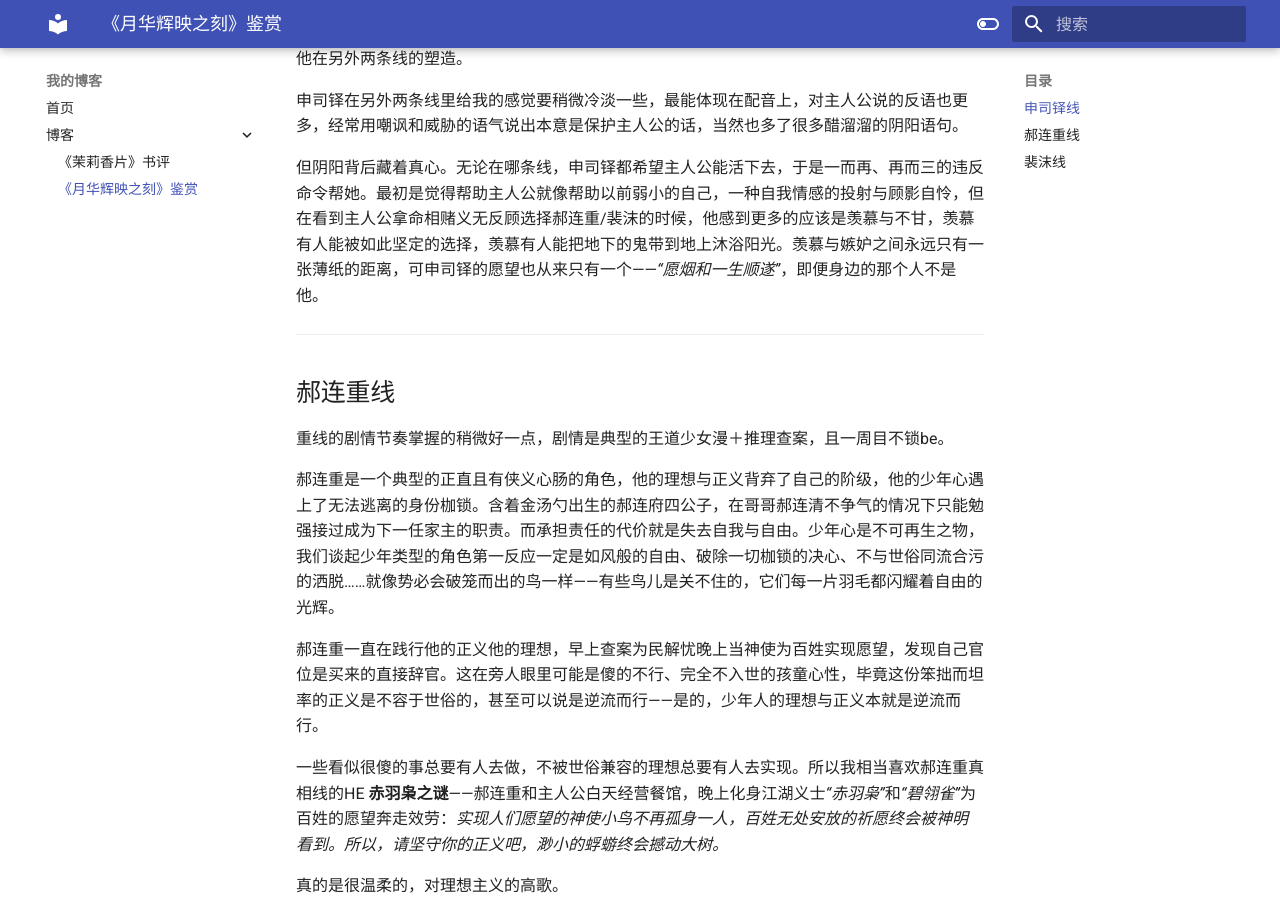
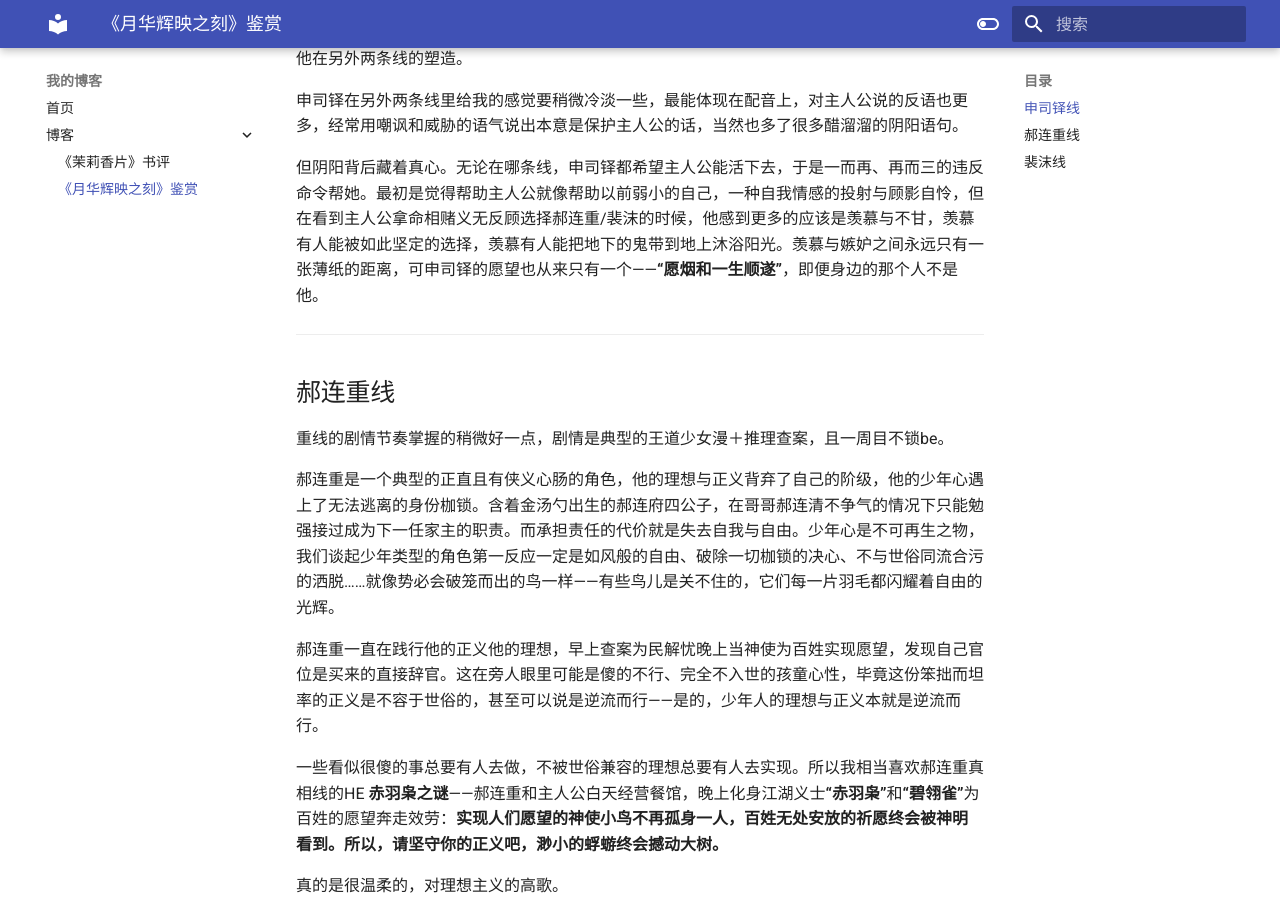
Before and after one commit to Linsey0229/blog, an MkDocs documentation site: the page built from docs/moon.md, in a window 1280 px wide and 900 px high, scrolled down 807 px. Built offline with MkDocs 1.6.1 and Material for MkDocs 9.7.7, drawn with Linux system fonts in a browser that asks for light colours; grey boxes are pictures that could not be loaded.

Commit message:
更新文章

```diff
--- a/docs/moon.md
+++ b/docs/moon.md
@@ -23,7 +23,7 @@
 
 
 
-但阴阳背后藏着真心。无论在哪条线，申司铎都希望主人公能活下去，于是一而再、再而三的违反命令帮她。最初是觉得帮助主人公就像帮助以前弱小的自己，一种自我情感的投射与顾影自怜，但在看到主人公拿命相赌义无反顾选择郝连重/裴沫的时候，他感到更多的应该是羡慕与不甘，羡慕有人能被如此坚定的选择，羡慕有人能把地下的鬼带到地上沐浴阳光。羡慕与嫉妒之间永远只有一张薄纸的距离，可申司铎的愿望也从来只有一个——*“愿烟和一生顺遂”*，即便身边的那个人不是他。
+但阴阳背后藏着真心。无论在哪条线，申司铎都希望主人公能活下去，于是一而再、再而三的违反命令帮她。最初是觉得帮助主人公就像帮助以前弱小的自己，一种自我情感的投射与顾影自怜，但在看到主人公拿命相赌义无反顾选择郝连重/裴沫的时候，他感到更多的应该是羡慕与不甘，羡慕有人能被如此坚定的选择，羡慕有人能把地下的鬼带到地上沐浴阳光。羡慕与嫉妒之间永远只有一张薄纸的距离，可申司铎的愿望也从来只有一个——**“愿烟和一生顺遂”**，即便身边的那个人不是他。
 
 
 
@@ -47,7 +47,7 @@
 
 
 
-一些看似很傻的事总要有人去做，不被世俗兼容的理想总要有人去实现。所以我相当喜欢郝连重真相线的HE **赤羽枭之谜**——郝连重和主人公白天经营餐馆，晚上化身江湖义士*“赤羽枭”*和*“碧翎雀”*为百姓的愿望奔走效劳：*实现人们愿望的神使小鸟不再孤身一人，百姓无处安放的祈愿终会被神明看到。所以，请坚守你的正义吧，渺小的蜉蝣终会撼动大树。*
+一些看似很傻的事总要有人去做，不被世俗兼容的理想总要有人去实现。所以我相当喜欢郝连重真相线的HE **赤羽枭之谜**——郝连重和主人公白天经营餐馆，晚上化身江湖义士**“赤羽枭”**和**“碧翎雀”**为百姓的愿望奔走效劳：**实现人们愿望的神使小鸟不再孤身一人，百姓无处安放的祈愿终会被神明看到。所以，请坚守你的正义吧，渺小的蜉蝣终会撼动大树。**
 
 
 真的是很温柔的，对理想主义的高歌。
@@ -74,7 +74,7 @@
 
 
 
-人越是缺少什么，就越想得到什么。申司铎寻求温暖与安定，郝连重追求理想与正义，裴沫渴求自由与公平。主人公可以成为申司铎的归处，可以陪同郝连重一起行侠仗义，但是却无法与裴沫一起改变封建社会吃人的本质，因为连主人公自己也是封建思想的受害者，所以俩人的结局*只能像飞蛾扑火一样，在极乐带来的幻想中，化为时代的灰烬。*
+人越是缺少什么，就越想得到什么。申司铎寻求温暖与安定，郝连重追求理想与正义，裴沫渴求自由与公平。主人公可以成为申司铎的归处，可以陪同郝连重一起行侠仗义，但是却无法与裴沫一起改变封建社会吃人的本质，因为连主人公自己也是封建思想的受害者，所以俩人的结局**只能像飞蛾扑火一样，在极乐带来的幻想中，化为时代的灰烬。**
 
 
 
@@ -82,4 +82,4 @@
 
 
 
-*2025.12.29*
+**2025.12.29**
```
☆ ☆ ☆
Word for word, return the listing above; the pictures do not belong in the copy.

**Your solution**
Before and after one commit to Linsey0229/blog, an MkDocs documentation site: the page built from docs/moon.md, in a window 1280 px wide and 900 px high, scrolled down 807 px. Built offline with MkDocs 1.6.1 and Material for MkDocs 9.7.7, drawn with Linux system fonts in a browser that asks for light colours; grey boxes are pictures that could not be loaded.

Commit message:
更新文章

```diff
--- a/docs/moon.md
+++ b/docs/moon.md
@@ -23,7 +23,7 @@
 
 
 
-但阴阳背后藏着真心。无论在哪条线，申司铎都希望主人公能活下去，于是一而再、再而三的违反命令帮她。最初是觉得帮助主人公就像帮助以前弱小的自己，一种自我情感的投射与顾影自怜，但在看到主人公拿命相赌义无反顾选择郝连重/裴沫的时候，他感到更多的应该是羡慕与不甘，羡慕有人能被如此坚定的选择，羡慕有人能把地下的鬼带到地上沐浴阳光。羡慕与嫉妒之间永远只有一张薄纸的距离，可申司铎的愿望也从来只有一个——*“愿烟和一生顺遂”*，即便身边的那个人不是他。
+但阴阳背后藏着真心。无论在哪条线，申司铎都希望主人公能活下去，于是一而再、再而三的违反命令帮她。最初是觉得帮助主人公就像帮助以前弱小的自己，一种自我情感的投射与顾影自怜，但在看到主人公拿命相赌义无反顾选择郝连重/裴沫的时候，他感到更多的应该是羡慕与不甘，羡慕有人能被如此坚定的选择，羡慕有人能把地下的鬼带到地上沐浴阳光。羡慕与嫉妒之间永远只有一张薄纸的距离，可申司铎的愿望也从来只有一个——**“愿烟和一生顺遂”**，即便身边的那个人不是他。
 
 
 
@@ -47,7 +47,7 @@
 
 
 
-一些看似很傻的事总要有人去做，不被世俗兼容的理想总要有人去实现。所以我相当喜欢郝连重真相线的HE **赤羽枭之谜**——郝连重和主人公白天经营餐馆，晚上化身江湖义士*“赤羽枭”*和*“碧翎雀”*为百姓的愿望奔走效劳：*实现人们愿望的神使小鸟不再孤身一人，百姓无处安放的祈愿终会被神明看到。所以，请坚守你的正义吧，渺小的蜉蝣终会撼动大树。*
+一些看似很傻的事总要有人去做，不被世俗兼容的理想总要有人去实现。所以我相当喜欢郝连重真相线的HE **赤羽枭之谜**——郝连重和主人公白天经营餐馆，晚上化身江湖义士**“赤羽枭”**和**“碧翎雀”**为百姓的愿望奔走效劳：**实现人们愿望的神使小鸟不再孤身一人，百姓无处安放的祈愿终会被神明看到。所以，请坚守你的正义吧，渺小的蜉蝣终会撼动大树。**
 
 
 真的是很温柔的，对理想主义的高歌。
@@ -74,7 +74,7 @@
 
 
 
-人越是缺少什么，就越想得到什么。申司铎寻求温暖与安定，郝连重追求理想与正义，裴沫渴求自由与公平。主人公可以成为申司铎的归处，可以陪同郝连重一起行侠仗义，但是却无法与裴沫一起改变封建社会吃人的本质，因为连主人公自己也是封建思想的受害者，所以俩人的结局*只能像飞蛾扑火一样，在极乐带来的幻想中，化为时代的灰烬。*
+人越是缺少什么，就越想得到什么。申司铎寻求温暖与安定，郝连重追求理想与正义，裴沫渴求自由与公平。主人公可以成为申司铎的归处，可以陪同郝连重一起行侠仗义，但是却无法与裴沫一起改变封建社会吃人的本质，因为连主人公自己也是封建思想的受害者，所以俩人的结局**只能像飞蛾扑火一样，在极乐带来的幻想中，化为时代的灰烬。**
 
 
 
@@ -82,4 +82,4 @@
 
 
 
-*2025.12.29*
+**2025.12.29**
```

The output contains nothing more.